The HR team alone can’t drive successful execution of a talent development program—it needs to be a company-wide effort. Support from influential stakeholders across the organization is key to success. Once you have a goal identified and an understanding of the areas where you can most effectively drive change, it’s time to find champions within the organization who can help bring your plan to fruition. Building trust and partnership with the teams you are hoping to develop is crucial.
Investment management firm BlackRock, for example, created a Human Capital Committee to guide its talent management policies and practices. The committee is composed of 35 senior line leaders from across the firm’s businesses and key geographies, and only one member is from the HR department. The HCC’s existence signals to line managers across BlackRock that they are accountable for ensuring they are recruiting, retaining and fostering the right talent.
Champions might not only be internal. If you’re launching an upskilling or reskilling initiative, an external partner could be key to long-term success. Find a provider that has deep experience helping organizations with similar challenges to yours.
When it comes to learning and development, the right partner is worth the investment—the cheapest option is likely cheap for a reason. Ask for references and case studies (with results metrics) of how that provider has tackled a problem similar to yours.
4. Start small
If your organization doesn’t have a talent management strategy today, it’s unrealistic to think that next quarter you’re going to launch a company-wide upskilling initiative. It’s important to start small, and iterate on your program, before you launch it widely.

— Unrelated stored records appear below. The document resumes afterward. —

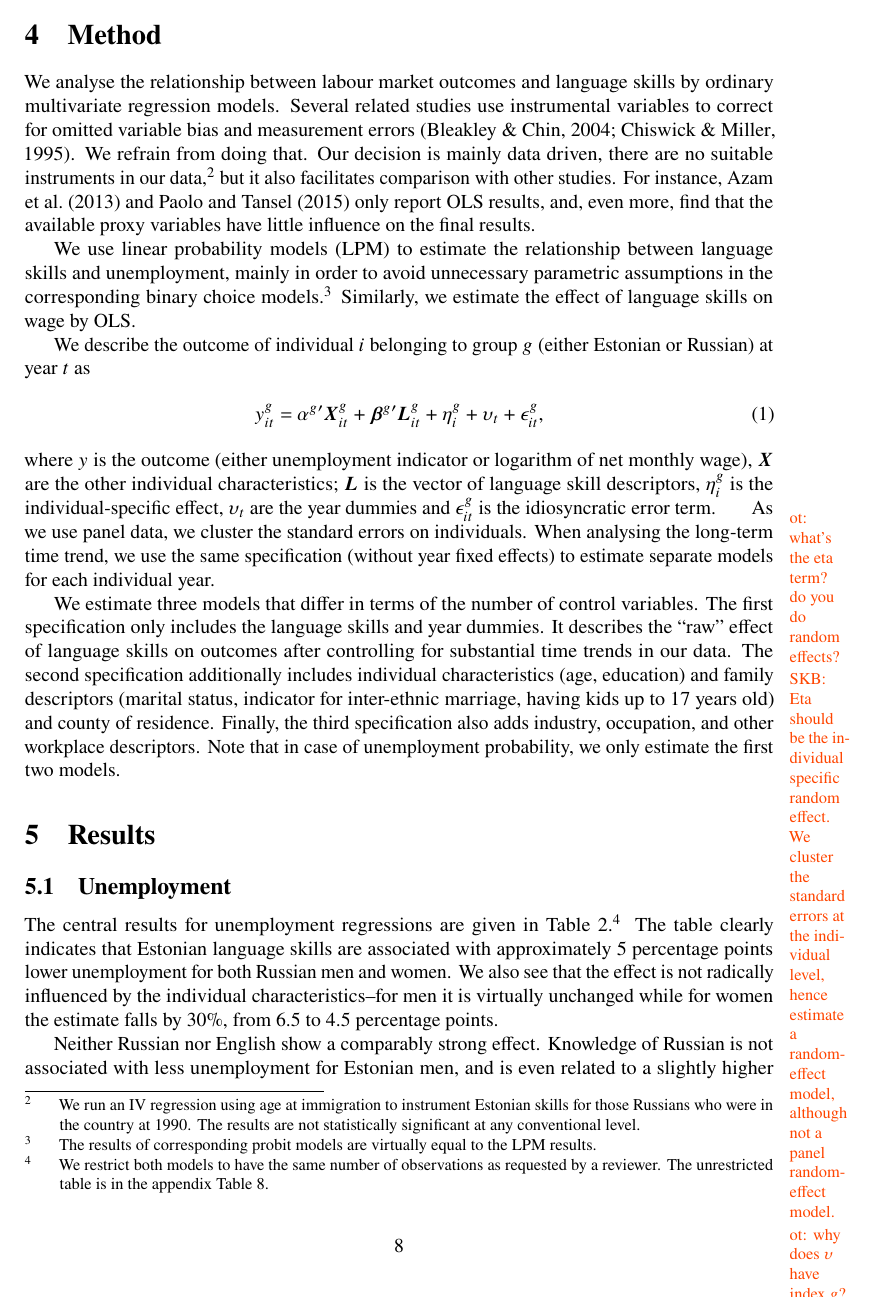
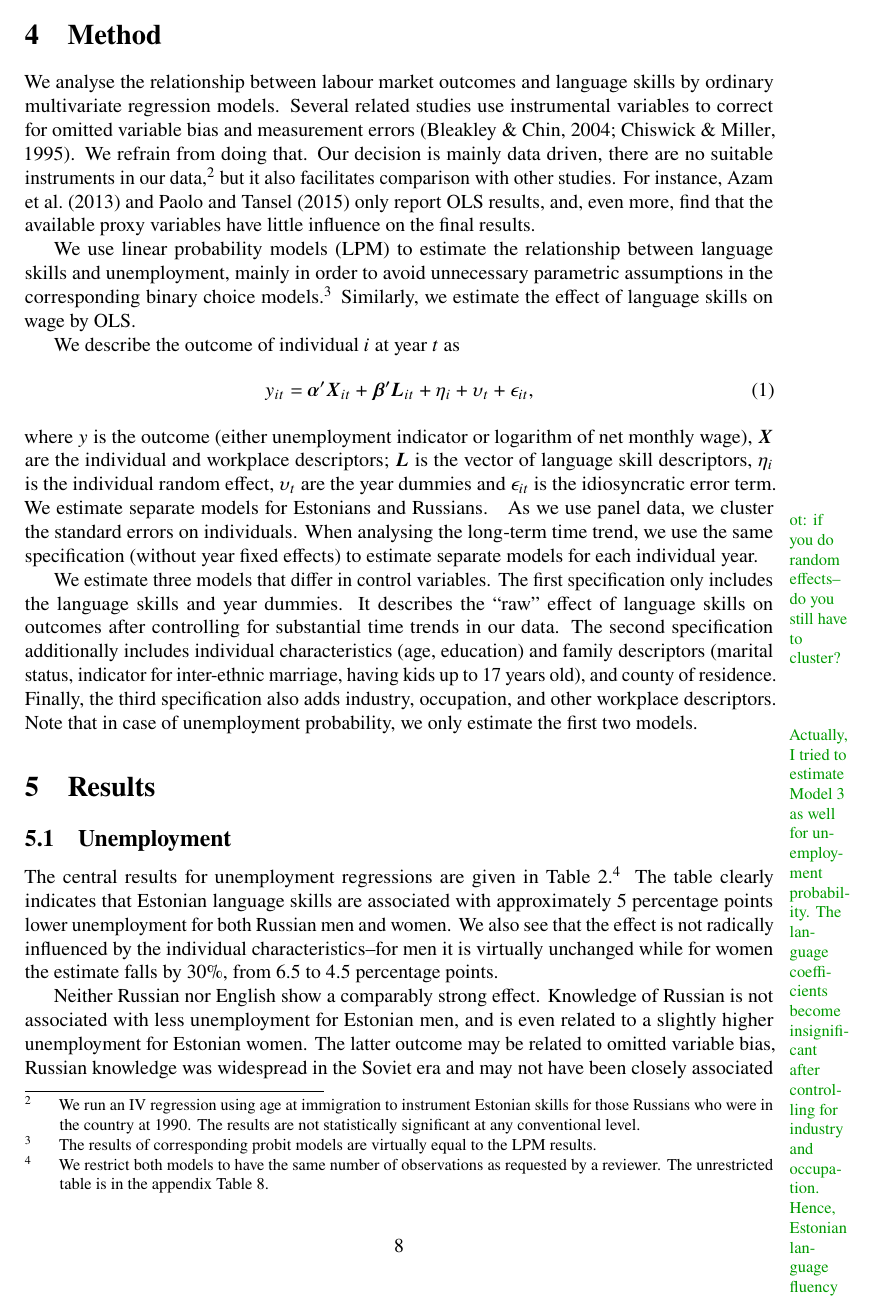
Before and after one commit to otoomet/language-long, a LaTeX paper (paper/ijm.tex): page 8 of 29. Compiled offline with pdfLaTeX.

Commit message:
model description improved

```diff
--- a/paper/ijm.tex
+++ b/paper/ijm.tex
@@ -562,38 +562,35 @@ assumptions in the corresponding binary choice models.\footnote{The
 Similarly, we estimate the effect of language skills on wage by
 OLS.
 
-We describe the outcome of individual $i$ belonging to group $g$ (either Estonian
-or Russian) at year $t$ as
+We describe the outcome of individual $i$ at year $t$ as
 \begin{equation}
 	\label{eq:specification}
 	\begin{split}
-		y_{it} ^{g} = &\: \alpha^{g}{}' \vec{X}_{it}^{g} + \vec{\beta}^{g}{}' \vec{L}_{it}^{g} +
-		\eta_{i}^{g} +
-		\upsilon_{t} + \epsilon_{it}^{g},
+		y_{it} = &\: \vec{\alpha}{}' \vec{X}_{it} + \vec{\beta}{}' \vec{L}_{it} +
+		\eta_{i} +
+		\upsilon_{t} + \epsilon_{it},
 	\end{split}
 \end{equation}
 where $y$ is the outcome (either unemployment indicator
-or logarithm of net monthly wage), $\vec{X}$ are the other individual
-characteristics; $\vec{L}$ is the vector of
-language skill descriptors, $\eta_{i}^{g}$ is the individual-specific effect, $\upsilon_{t}$ are the year dummies and $\epsilon_{it}^{g}$
-is the idiosyncratic error term.
-\fxerror{ot: what's the eta term?  do you do random effects?}
-\fxerror{SKB: Eta should be the individual specific random effect. We cluster the standard errors at the individual level, hence estimate a random-effect model, although not a panel random-effect model.}
-\fxerror{ot: why does $\upsilon$ have index $g$?}
-\fxerror{SKB: Should be an error, probably index $g$ was just added to everything.}
+or logarithm of net monthly wage), $\vec{X}$ are the individual and
+workplace descriptors; $\vec{L}$ is the vector of
+language skill descriptors, $\eta_{i}$ is the individual random effect, $\upsilon_{t}$ are the year dummies and $\epsilon_{it}$
+is the idiosyncratic error term.  We estimate separate models for
+Estonians and Russians.
+\fxnote{ot: if you do random effects--do you still have to cluster?}
 As we use panel data, we cluster the
 standard errors on individuals.  When analysing the long-term time
 trend, we use the same specification (without year fixed effects) to
 estimate separate models for each individual year.
 
-We estimate three models that differ in terms of the number of
+We estimate three models that differ in
 control variables. The first specification only includes the language skills
 and year dummies.  It describes the ``raw'' effect of language skills
 on outcomes after controlling for substantial time trends in our data.
 The second specification additionally includes individual
 characteristics (age, education) and family descriptors (marital
 status, indicator for inter-ethnic marriage, having kids up to 17 years
-old) and county of residence.
+old), and county of residence.
 Finally, the third specification also adds industry, occupation, and other
 workplace descriptors.
 Note that in case of unemployment probability,
```
Also changed, not shown: response-to-reviewers.tex (+2 -2 lines).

For example, you could pilot your idea with a small group of employees or one department. As you start to see the impacts of the program, you can adjust your strategy and take away key learnings to inform a larger rollout in the future.
Sage, a leading accounting and business management software company and one of GA’s clients, did just that when they decided to upskill their internal engineering resources on AI and machine learning. The company’s initial pilot included a small group of participants over a 10-week program, which allowed them to work closely with participants and gain a deeper understanding of their experiences and the program’s content before rolling it out to a larger group.
Eventually, the company launched its first full cohort post-pilot that brought together engineers from different Sage product lines and engineering teams that wouldn’t have otherwise had the opportunity to work together. The result? Outstanding feedback from participants, and engineers who are already contributing in new, meaningful ways to their products’ AI-driven capabilities.
5. Invest in continuous optimization
So your program has finally rolled out to the whole company after testing and learning with a small pilot. Congratulations! Your work doesn’t stop here. In today’s economy, the workforce is changing rapidly—as are the skills employees need to compete. This means continuously optimizing your talent development strategy, indefinitely.
For example, if you invested in an upskilling or reskilling program, you should collect feedback from both employees who participate in the program and its sponsors. This information can be compared to metric-driven insights, such as how talent retention or mobility has improved, to inform tweaks to your approach.
Get Started With Your Talent Development Strategy Today
Building a winning talent development strategy isn’t easy, but when it works, it will propel your company to new levels of success while ensuring an engaged, highly skilled workforce. Remember, the work you do can set someone up for a long and successful career—and there’s nothing more rewarding.
General Assembly has helped hundreds of enterprise businesses like Disney and BNP Paribas Cardif upskill and reskill their workers to take on today’s digital economy. We’ve worked with talent acquisition and talent development leaders across the globe, and we want to help you too.
If you’re interested in working with General Assembly on your talent development strategy, get in touch.